Dataset:
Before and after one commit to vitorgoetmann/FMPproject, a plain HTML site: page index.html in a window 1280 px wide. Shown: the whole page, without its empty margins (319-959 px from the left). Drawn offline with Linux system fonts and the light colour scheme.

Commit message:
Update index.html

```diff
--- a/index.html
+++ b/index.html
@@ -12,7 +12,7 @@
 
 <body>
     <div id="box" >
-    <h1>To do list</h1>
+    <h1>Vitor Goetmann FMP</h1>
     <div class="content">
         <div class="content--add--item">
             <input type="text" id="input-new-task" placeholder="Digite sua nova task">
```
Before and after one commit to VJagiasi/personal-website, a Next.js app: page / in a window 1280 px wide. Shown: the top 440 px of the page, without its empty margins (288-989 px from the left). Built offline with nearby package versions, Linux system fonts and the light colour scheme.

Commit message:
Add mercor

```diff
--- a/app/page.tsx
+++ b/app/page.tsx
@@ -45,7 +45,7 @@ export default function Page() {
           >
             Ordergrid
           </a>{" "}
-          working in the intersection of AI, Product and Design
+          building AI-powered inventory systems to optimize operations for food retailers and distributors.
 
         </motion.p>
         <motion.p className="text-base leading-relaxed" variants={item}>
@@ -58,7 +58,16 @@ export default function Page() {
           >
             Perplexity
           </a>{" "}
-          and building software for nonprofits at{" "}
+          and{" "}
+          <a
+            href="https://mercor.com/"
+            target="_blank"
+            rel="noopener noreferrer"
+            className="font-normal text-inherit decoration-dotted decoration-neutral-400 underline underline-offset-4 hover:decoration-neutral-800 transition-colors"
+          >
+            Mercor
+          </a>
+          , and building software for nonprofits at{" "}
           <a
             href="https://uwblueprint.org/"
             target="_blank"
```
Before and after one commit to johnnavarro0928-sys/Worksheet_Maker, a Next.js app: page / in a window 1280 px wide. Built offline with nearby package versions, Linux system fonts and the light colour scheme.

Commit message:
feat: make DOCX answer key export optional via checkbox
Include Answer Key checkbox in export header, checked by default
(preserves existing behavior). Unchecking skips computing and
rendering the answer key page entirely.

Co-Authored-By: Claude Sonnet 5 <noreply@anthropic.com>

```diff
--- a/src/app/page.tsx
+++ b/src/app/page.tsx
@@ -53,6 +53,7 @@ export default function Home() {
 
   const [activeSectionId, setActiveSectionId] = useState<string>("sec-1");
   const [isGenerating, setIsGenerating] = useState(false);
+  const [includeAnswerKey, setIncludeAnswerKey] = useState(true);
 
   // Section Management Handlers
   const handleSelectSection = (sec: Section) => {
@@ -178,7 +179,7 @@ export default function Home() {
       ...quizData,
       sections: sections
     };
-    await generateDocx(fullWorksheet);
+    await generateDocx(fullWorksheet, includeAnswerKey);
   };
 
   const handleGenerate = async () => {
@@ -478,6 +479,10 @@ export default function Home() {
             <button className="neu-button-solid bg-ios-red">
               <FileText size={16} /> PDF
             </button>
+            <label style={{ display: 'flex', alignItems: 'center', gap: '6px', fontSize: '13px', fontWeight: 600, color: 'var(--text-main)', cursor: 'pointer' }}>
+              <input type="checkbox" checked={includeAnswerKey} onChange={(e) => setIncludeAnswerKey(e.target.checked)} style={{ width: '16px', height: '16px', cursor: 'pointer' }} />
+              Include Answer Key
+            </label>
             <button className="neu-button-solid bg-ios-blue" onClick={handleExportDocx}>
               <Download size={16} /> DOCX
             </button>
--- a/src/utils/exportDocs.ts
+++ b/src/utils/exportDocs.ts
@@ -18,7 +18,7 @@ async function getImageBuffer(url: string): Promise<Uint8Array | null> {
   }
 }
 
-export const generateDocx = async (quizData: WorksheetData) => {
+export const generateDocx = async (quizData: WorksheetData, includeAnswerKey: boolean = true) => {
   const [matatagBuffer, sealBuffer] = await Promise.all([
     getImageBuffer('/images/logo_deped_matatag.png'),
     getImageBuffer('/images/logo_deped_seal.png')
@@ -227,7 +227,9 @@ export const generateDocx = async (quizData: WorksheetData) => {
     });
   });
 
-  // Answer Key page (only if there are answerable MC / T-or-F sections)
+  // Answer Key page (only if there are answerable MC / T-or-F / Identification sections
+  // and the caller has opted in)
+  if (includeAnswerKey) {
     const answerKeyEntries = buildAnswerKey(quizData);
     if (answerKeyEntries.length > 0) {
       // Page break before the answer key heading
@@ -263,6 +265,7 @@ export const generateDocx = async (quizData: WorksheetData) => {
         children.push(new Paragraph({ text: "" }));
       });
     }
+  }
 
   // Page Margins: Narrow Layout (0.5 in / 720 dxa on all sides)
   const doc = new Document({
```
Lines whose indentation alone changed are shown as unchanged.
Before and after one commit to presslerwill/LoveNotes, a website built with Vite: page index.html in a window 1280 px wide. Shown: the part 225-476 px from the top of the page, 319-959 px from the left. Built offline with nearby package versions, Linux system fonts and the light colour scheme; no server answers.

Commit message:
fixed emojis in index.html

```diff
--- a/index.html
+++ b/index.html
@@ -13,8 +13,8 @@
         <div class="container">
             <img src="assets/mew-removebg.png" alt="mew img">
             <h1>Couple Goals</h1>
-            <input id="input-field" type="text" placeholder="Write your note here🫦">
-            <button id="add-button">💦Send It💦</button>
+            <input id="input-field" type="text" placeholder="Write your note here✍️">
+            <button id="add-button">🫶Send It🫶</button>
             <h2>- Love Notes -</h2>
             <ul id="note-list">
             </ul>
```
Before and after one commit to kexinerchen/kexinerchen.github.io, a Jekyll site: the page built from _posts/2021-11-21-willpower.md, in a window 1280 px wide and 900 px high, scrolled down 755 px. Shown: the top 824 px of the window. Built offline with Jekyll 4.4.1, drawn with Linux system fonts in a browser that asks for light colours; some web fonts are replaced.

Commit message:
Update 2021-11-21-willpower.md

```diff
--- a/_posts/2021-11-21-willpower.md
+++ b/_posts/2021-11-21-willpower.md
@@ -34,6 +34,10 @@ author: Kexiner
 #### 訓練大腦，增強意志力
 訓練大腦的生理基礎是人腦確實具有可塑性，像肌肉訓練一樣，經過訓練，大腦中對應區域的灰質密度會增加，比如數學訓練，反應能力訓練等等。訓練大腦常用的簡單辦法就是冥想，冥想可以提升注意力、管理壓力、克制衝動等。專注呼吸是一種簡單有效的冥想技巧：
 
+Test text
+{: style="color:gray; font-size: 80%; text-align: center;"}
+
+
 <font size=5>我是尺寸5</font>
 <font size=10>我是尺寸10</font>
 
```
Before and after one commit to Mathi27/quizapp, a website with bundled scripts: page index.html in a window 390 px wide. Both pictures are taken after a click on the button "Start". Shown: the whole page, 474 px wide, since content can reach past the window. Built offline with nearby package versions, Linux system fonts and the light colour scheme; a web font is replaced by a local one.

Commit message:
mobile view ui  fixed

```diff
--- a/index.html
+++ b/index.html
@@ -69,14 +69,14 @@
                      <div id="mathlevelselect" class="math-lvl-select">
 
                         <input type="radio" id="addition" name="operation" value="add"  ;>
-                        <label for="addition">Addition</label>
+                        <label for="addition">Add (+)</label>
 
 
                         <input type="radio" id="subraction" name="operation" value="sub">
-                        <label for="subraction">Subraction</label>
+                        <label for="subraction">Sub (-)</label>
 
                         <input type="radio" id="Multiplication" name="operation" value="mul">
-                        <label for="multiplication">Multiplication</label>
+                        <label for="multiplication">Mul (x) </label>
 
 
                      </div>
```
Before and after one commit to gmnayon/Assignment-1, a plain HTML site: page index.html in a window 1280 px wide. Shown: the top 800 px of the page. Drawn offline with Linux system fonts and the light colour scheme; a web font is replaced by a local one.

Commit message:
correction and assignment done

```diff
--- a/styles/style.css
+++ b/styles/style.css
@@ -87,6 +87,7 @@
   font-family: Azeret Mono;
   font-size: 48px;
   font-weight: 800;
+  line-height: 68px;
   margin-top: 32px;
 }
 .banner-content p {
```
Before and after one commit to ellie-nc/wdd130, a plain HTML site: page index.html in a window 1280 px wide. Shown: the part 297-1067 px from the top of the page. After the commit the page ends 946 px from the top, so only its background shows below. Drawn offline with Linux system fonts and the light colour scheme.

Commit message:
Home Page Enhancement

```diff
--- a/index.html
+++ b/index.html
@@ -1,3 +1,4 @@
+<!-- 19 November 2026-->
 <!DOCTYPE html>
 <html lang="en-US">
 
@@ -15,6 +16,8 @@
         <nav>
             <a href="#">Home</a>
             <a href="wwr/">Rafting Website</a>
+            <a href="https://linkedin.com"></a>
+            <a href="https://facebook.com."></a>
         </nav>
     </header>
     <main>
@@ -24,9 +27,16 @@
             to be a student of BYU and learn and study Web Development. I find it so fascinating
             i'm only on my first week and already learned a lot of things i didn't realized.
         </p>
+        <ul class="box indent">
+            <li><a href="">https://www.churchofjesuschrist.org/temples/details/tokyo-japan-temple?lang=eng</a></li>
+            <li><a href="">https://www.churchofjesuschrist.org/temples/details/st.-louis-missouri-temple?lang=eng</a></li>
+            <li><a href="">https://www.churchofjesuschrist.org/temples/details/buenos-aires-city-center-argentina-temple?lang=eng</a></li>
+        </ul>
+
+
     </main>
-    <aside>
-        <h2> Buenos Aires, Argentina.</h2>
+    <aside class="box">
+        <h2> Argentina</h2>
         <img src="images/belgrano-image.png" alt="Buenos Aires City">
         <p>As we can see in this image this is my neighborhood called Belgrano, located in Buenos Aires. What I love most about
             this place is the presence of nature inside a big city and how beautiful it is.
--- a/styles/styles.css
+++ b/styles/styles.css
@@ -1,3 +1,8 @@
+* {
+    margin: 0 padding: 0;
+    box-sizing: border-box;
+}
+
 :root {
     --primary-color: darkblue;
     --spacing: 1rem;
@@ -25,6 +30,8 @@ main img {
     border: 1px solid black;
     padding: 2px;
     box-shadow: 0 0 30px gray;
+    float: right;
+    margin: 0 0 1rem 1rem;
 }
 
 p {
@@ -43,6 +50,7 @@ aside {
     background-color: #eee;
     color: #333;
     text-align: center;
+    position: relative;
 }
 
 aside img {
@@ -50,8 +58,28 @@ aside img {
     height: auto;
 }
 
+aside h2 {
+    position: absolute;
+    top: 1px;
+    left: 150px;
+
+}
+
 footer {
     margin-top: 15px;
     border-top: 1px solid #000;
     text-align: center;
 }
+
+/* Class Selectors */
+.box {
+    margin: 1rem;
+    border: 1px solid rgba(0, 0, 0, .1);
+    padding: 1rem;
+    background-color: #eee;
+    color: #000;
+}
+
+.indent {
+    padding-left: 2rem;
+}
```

Task directions: Lines holding the string "checked": find them in the listing above and copy each one.

Exercise output:
Include Answer Key checkbox in export header, checked by default
+              <input type="checkbox" checked={includeAnswerKey} onChange={(e) => setIncludeAnswerKey(e.target.checked)} style={{ width: '16px', height: '16px', cursor: 'pointer' }} />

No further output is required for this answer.